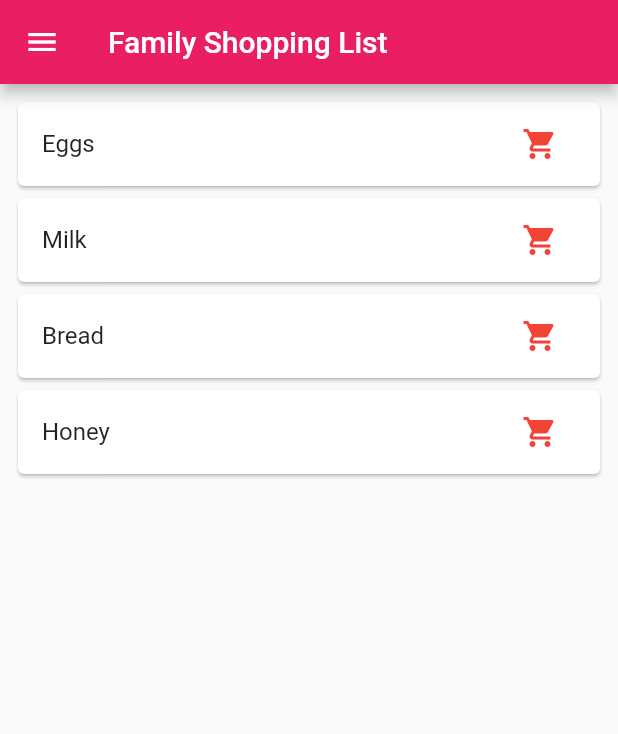
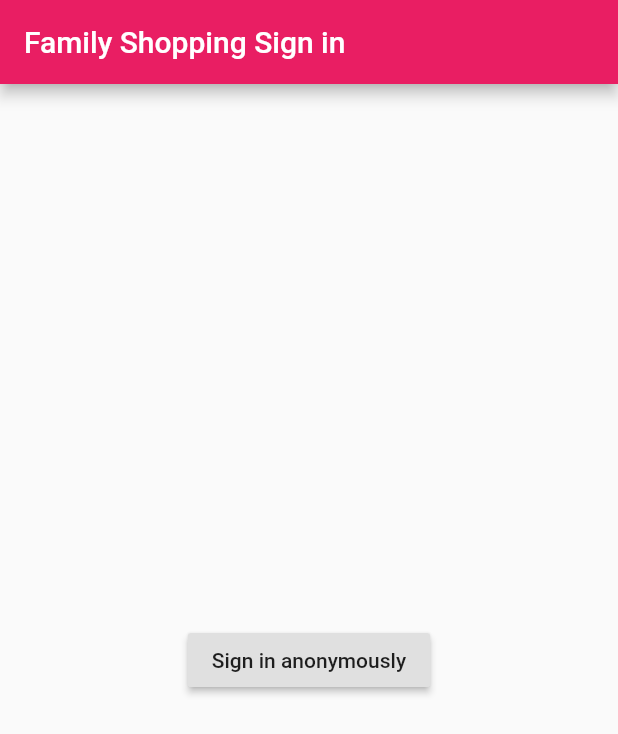
Before and after one commit to stevepop/shopping-list, a Flutter app: the screen it shows after launch, on a phone screen of 412 x 824 dp. Shown: the top 734 px of the screen. Run offline on Flutter 3.47's test engine with Material 2 defaults, Android fonts, the phone set to English and light mode, and no system bars; our stand-ins replace cloud_firestore, firebase_auth; accounts and stored records are empty.

Commit message:
Implemented Firebase integration for Products and Shopping Lists

```diff
--- a/lib/components/drawer.dart
+++ b/lib/components/drawer.dart
@@ -15,10 +15,6 @@ class AppDrawer extends StatelessWidget {
     return ListView(
       children: <Widget>[
         ListTile(
-          title: Text('Products'),
-          onTap: () => _navigate(context, '/products'),
-        ),
-        ListTile(
           title: Text('Shopping List'),
           onTap: () => _navigate(context, '/shopping'),
         ),
--- a/lib/components/text_input.dart
+++ b/lib/components/text_input.dart
@@ -14,7 +14,8 @@ class TextInputState extends State<TextInput> {
   final TextEditingController _textController = new TextEditingController();
 
   void _handleSubmitted(String text) {
-    Provider.of<ProductCollection>(context).addProduct(Product(text, false));
+    Provider.of<ProductCollection>(context)
+        .addProduct(Product(name: text, isSelected: false));
     _textController.clear();
 
     setState(() {
--- a/lib/main.dart
+++ b/lib/main.dart
@@ -1,4 +1,4 @@
 import 'package:flutter/material.dart';
-import 'package:shopping_list/sceens/home.dart';
+import 'package:shopping_list/sceens/landing_screen.dart';
 
-void main() => runApp(HomeScreen());
+void main() => runApp(LandingPage());
--- a/lib/models/ShoppingItem.dart
+++ b/lib/models/ShoppingItem.dart
@@ -1,6 +1,19 @@
 class ShoppingItem {
+  String id;
   String name;
   bool isChecked;
 
   ShoppingItem(this.name, this.isChecked);
+
+  ShoppingItem.fromMap(Map snapshot, String id)
+      : id = id ?? '',
+        name = snapshot['name'] ?? '',
+        isChecked = snapshot['is_checked'] ?? false;
+
+  toJson() {
+    return {
+      "name": name,
+      "is_selected": isChecked,
+    };
+  }
 }
--- a/lib/models/product.dart
+++ b/lib/models/product.dart
@@ -1,6 +1,19 @@
 class Product {
+  String id;
   String name;
-  bool isChecked;
+  bool isSelected;
 
-  Product(this.name, this.isChecked);
+  Product({this.id, this.name, this.isSelected});
+
+  Product.fromMap(Map snapshot, String id)
+      : id = id ?? '',
+        name = snapshot['name'] ?? '',
+        isSelected = snapshot['is_selected'] ?? '';
+
+  toJson() {
+    return {
+      "name": name,
+      "is_selected": isSelected,
+    };
+  }
 }
--- a/lib/providers/ProductCollection.dart
+++ b/lib/providers/ProductCollection.dart
@@ -1,13 +1,29 @@
 import 'package:flutter/foundation.dart';
 import 'package:shopping_list/models/Product.dart';
+import 'package:cloud_firestore/cloud_firestore.dart';
+import 'package:shopping_list/services/api.dart';
 
 class ProductCollection extends ChangeNotifier {
-  final List<Product> _products = [
-    Product('Eggs', false),
-    Product('Milk', false),
-    Product('Bread', false),
-    Product('Honey', false),
-  ];
+  Api _api = Api('products');
+
+  List<Product> _products = [];
+
+  Future<List<Product>> fetchProducts() async {
+    var result = await _api.getDataCollection();
+    _products = result.documents
+        .map((doc) => Product.fromMap(doc.data, doc.documentID))
+        .toList();
+    return _products;
+  }
+
+  Stream<QuerySnapshot> fetchProductsAsStream() {
+    return _api.streamDataCollection();
+  }
+
+  Future<Product> getProductById(String id) async {
+    var doc = await _api.getDocumentById(id);
+    return Product.fromMap(doc.data, doc.documentID);
+  }
 
   get count {
     return _products.length;
@@ -20,4 +36,13 @@ class ProductCollection extends ChangeNotifier {
 
     notifyListeners();
   }
+
+  void selectProduct(String name) {
+    var currentProduct =
+        _products.where((product) => product.name == name).first;
+
+    currentProduct.isSelected = !currentProduct.isSelected;
+
+    notifyListeners();
+  }
 }
--- /dev/null
+++ b/lib/sceens/landing_screen.dart
@@ -0,0 +1,34 @@
+import 'package:firebase_auth/firebase_auth.dart';
+import 'package:flutter/cupertino.dart';
+import 'package:flutter/material.dart';
+import 'package:shopping_list/sceens/sign_in.dart';
+
+import 'home.dart';
+
+class LandingPage extends StatelessWidget {
+  @override
+  Widget build(BuildContext context) {
+    return MaterialApp(
+      theme: ThemeData(primarySwatch: Colors.pink),
+      home: StreamBuilder<FirebaseUser>(
+        stream: FirebaseAuth.instance.onAuthStateChanged,
+        builder: (context, snapshot) {
+          if (snapshot.connectionState == ConnectionState.active) {
+            FirebaseUser user = snapshot.data;
+            if (user == null) {
+              return SignInPage();
+            }
+
+            return HomeScreen();
+          } else {
+            return Scaffold(
+              body: Center(
+                child: CircularProgressIndicator(),
+              ),
+            );
+          }
+        },
+      ),
+    );
+  }
+}
--- /dev/null
+++ b/lib/sceens/sign_in.dart
@@ -0,0 +1,26 @@
+import 'package:flutter/material.dart';
+import 'package:flutter/widgets.dart';
+import 'package:firebase_auth/firebase_auth.dart';
+
+class SignInPage extends StatelessWidget {
+  Future<void> _signInAnonymously() async {
+    try {
+      await FirebaseAuth.instance.signInAnonymously();
+    } catch (e) {
+      print(e);
+    }
+  }
+
+  @override
+  Widget build(BuildContext context) {
+    return Scaffold(
+      appBar: AppBar(title: Text('Family Shopping Sign in')),
+      body: Center(
+        child: RaisedButton(
+          child: Text('Sign in anonymously'),
+          onPressed: _signInAnonymously,
+        ),
+      ),
+    );
+  }
+}
--- a/pubspec.yaml
+++ b/pubspec.yaml
@@ -29,6 +29,10 @@ dependencies:
 dev_dependencies:
   flutter_test:
     sdk: flutter
+  firebase_core: ^0.4.0+9
+  firebase_analytics: ^5.0.2
+  firebase_auth: ^0.14.0+5
+  cloud_firestore: ^0.12.9+5
 
 # For information on the generic Dart part of this file, see the
 # following page: https://dart.dev/tools/pub/pubspec
```
Also changed, not shown: lib/components/product_list.dart (+65 -18 lines), lib/components/shopping_list.dart (+27 -19 lines), lib/providers/ShoppingItemCollection.dart (+43 -1 lines), lib/services/api.dart (added, +49 -0 lines), pubspec.lock, 7 other files.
════
What the task asks: Filter the entries down to the lines that include the string "isChecked".

Your response:
   bool isChecked;
   ShoppingItem(this.name, this.isChecked);
+        isChecked = snapshot['is_checked'] ?? false;
+      "is_selected": isChecked,
-  bool isChecked;
-  Product(this.name, this.isChecked);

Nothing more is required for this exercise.